Hi Italo, hope all is well. My question is in regards to silver (white bass). I know that you have said they are good eating, I am wondering why they are frowned upon by so many people. I have heard things from them tasting like mud to them having higher levels of mercury And other pollutants. Some people say they are not bad if eaten fresh but horrible if frozen? Almost everyone I talk to would not even consider eating them. I did try one small one that I caught and thought it was great. Can you please give me your take on this. ThanksPosted on May 23rd, 2017
Hi Rad, I have learned that everyone is entitled to their opinion, no matter what it’s base on. I bet some people that frown on eating them have never tried them! All I can do is speak for myself and friends who look forward to enjoying White Bass when they are plentiful in most Great Lakes harbors, off piers and especially in moving water areas.
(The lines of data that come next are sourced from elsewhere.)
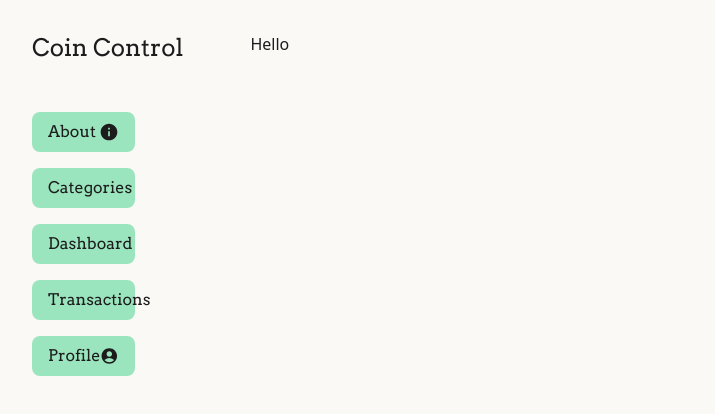
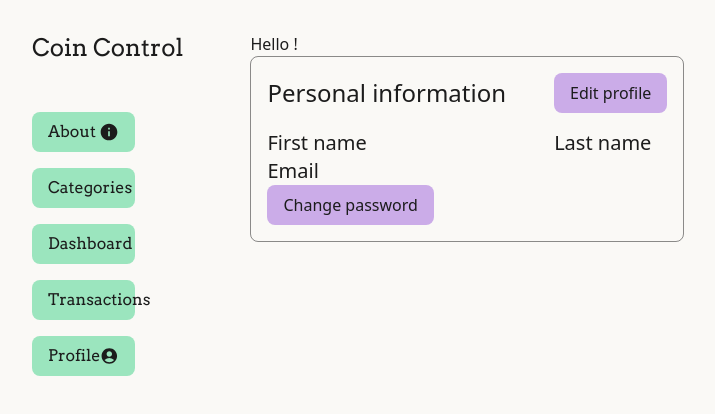
Before and after one commit to fczajka/coin-control, a Next.js app: page /profile in a window 1280 px wide. Shown: the top 414 px of the page, without its empty margins (0-715 px from the left). Built offline with nearby package versions, Linux system fonts and the light colour scheme; no server answers; the database is empty.

Commit message:
Add ability to edit profile

```diff
--- a/components/editModal/index.tsx
+++ b/app/categories/editModal/index.tsx
@@ -5,7 +5,7 @@ import { useState } from 'react';
 import type { EditButtonProps } from './interface';
 import { IoMdCloseCircle } from 'react-icons/io';
 import { updateCategory } from '@/app/categories/actions';
-import FormButton from '../formButton';
+import FormButton from '../../../components/formButton';
 
 export default function EditModal({ categoryId, name }: EditButtonProps) {
   const updateCategoryWithId = updateCategory.bind(null, categoryId);
--- a/app/categories/page.tsx
+++ b/app/categories/page.tsx
@@ -1,7 +1,8 @@
 import db from '@/db';
 import { createCategory, deleteCategory } from './actions';
-import { DeleteButton, EditModal, FormButton } from '@/components';
+import { DeleteButton, FormButton } from '@/components';
 import { IoMdAddCircle } from 'react-icons/io';
+import EditModal from './editModal';
 
 export default async function Categories() {
   'use server';
--- /dev/null
+++ b/app/profile/actions.ts
@@ -0,0 +1,39 @@
+'use server';
+
+import db from '@/db';
+import { revalidatePath } from 'next/cache';
+
+export async function deleteProfile(id: string): Promise<void> {
+  await db.category.delete({
+    where: { id: id },
+  });
+  revalidatePath('/');
+}
+
+export async function updateProfile(
+  userId: string,
+  formData: FormData,
+): Promise<void> {
+  await db.user.update({
+    data: {
+      firstName: formData.get('firstName') as string,
+      lastName: formData.get('lastName') as string,
+      email: formData.get('email') as string,
+    },
+    where: { id: userId },
+  });
+  revalidatePath('/');
+}
+
+export async function updatePassword(
+  userId: string,
+  formData: FormData,
+): Promise<void> {
+  await db.user.update({
+    data: {
+      key: formData.get('newPassword') as string,
+    },
+    where: { id: userId },
+  });
+  revalidatePath('/');
+}
--- /dev/null
+++ b/app/profile/buttonWithEditModal/index.tsx
@@ -0,0 +1,66 @@
+'use client';
+import { useState } from 'react';
+import { updateProfile } from '../actions';
+import { FormButton } from '@/components';
+import { IoMdCloseCircle } from 'react-icons/io';
+
+export default function ButtonWithEditModal() {
+  const updateProfileWithId = updateProfile.bind(null, 'root');
+  const [isOpen, setIsOpen] = useState(false);
+
+  return (
+    <>
+      <button
+        onClick={() => setIsOpen(true)}
+        className='px-4 py-2 bg-lavender rounded-lg'
+      >
+        Edit profile
+      </button>
+      {isOpen && (
+        <div className='fixed top-0 left-0 w-full h-full flex justify-center items-center bg-night/55'>
+          <div className='relative bg-off-white rounded-lg p-4 pr-12'>
+            <form action={updateProfileWithId} className='flex flex-col'>
+              <label htmlFor='firstName' className='sr-only'>
+                First name
+              </label>
+              <input
+                type='text'
+                id='firstName'
+                name='firstName'
+                className='w-full bg-off-white rounded-lg px-4 py-2 mb-4'
+                placeholder='First name'
+              />
+              <label htmlFor='lastName' className='sr-only'>
+                Last name
+              </label>
+              <input
+                type='text'
+                id='lastName'
+                name='lastName'
+                className='w-full bg-off-white rounded-lg px-4 py-2 mb-4'
+                placeholder='Last name'
+              />
+              <label htmlFor='email' className='sr-only'>
+                Email
+              </label>
+              <input
+                type='text'
+                id='email'
+                name='email'
+                className='w-full bg-off-white rounded-lg px-4 py-2 mb-4'
+                placeholder='Email'
+              />
+              <FormButton>Update profile</FormButton>
+            </form>
+            <button
+              onClick={() => setIsOpen(false)}
+              className='absolute top-4 right-4'
+            >
+              <IoMdCloseCircle className='w-5 h-5' />
+            </button>
+          </div>
+        </div>
+      )}
+    </>
+  );
+}
--- /dev/null
+++ b/app/profile/changePasswordModal/index.tsx
@@ -0,0 +1,47 @@
+'use client';
+
+import { FormButton } from '@/components';
+import { useState } from 'react';
+import { updatePassword } from '../actions';
+import { IoMdCloseCircle } from 'react-icons/io';
+
+export default function ChangePasswordModal() {
+  const updatePasswordWithId = updatePassword.bind(null, 'root');
+  const [isOpen, setIsOpen] = useState(false);
+
+  return (
+    <>
+      <button
+        onClick={() => setIsOpen(true)}
+        className='px-4 py-2 bg-lavender rounded-lg'
+      >
+        Change password
+      </button>
+      {isOpen && (
+        <div className='fixed top-0 left-0 w-full h-full flex justify-center items-center bg-night/55'>
+          <div className='relative bg-off-white rounded-lg p-4 pr-12'>
+            <form action={updatePasswordWithId}>
+              <label htmlFor='newPassword' className='sr-only'>
+                New password
+              </label>
+              <input
+                type='password'
+                id='newPassword'
+                name='newPassword'
+                className='w-full bg-off-white rounded-lg px-4 py-2 mb-4'
+                placeholder='New password'
+              />
+              <FormButton>Change password</FormButton>
+            </form>
+            <button
+              onClick={() => setIsOpen(false)}
+              className='absolute top-4 right-4'
+            >
+              <IoMdCloseCircle className='w-5 h-5' />
+            </button>
+          </div>
+        </div>
+      )}
+    </>
+  );
+}
--- a/app/profile/page.tsx
+++ b/app/profile/page.tsx
@@ -1,6 +1,38 @@
 import db from '@/db';
+import type { User } from '@prisma/client';
+import ButtonWithEditModal from './buttonWithEditModal';
+import ChangePasswordModal from './changePasswordModal';
 
 export default async function Profile() {
-  const user = await db.user.findUnique({ where: { id: 'root' } });
-  return <div>Hello {user?.firstName}</div>;
+  'use server';
+  const user: User | null = await db.user.findUnique({ where: { id: 'root' } });
+
+  return (
+    <div>
+      <h2>Hello {user?.firstName}!</h2>
+      <div className='p-4 rounded-lg border-[1px] border-night/50'>
+        <div className='flex justify-between items-center gap-12'>
+          <h3 className='text-2xl'>Personal information</h3>
+          <ButtonWithEditModal />
+        </div>
+        <div className='mt-4'>
+          <div className='w-full flex justify-between pr-4'>
+            <div>
+              <p className='text-xl'>First name</p>
+              <p className='text-lg'>{user?.firstName}</p>
+            </div>
+            <div>
+              <p className='text-xl'>Last name</p>
+              <p className='text-lg'>{user?.lastName}</p>
+            </div>
+          </div>
+          <div>
+            <p className='text-xl'>Email</p>
+            <p className='text-lg'>{user?.email}</p>
+          </div>
+        </div>
+        <ChangePasswordModal />
+      </div>
+    </div>
+  );
 }
--- a/components/index.ts
+++ b/components/index.ts
@@ -1,6 +1,5 @@
 import Sidebar from './sidebar';
 import DeleteButton from './deleteButton';
-import EditModal from './editModal';
 import FormButton from './formButton';
 
-export { Sidebar, DeleteButton, EditModal, FormButton };
+export { Sidebar, DeleteButton, FormButton };
```
Also changed, not shown: app/categories/editModal/interface.ts (renamed from components/editModal/interface.ts).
I can confirm they have a white, solid flesh much like saltwater snapper. They are delicious deep-fried, pan-fried & steamed with rice. People enjoy them as fillets and fish-fingers and also whole, gut/gilled/scaled. Regarding contaminants, there is a scientific principle of “bio-accumulation”. That principle is that the larger a fish gets that it’s smaller fish, the more small fish it eats. If the small fish have small levels of contaminants, if a large fish eats a lot of them (like Great Lakes Chinook eating their body-weight of baitfish weekly), the higher the build-up of contaminants in the larger fish. According to this principle a fish like a White bass that may a maximum size of 19″ and relatively short life span, cannot build up as much toxins as a larger walleye, bass, salmon or trout that grows bigger and lives longer. Many ethnic angler capitalize on the seasonal White bass runs because they know how good they are and how expensive they are to buy in the grocery store starting at $4/lb….God bless you.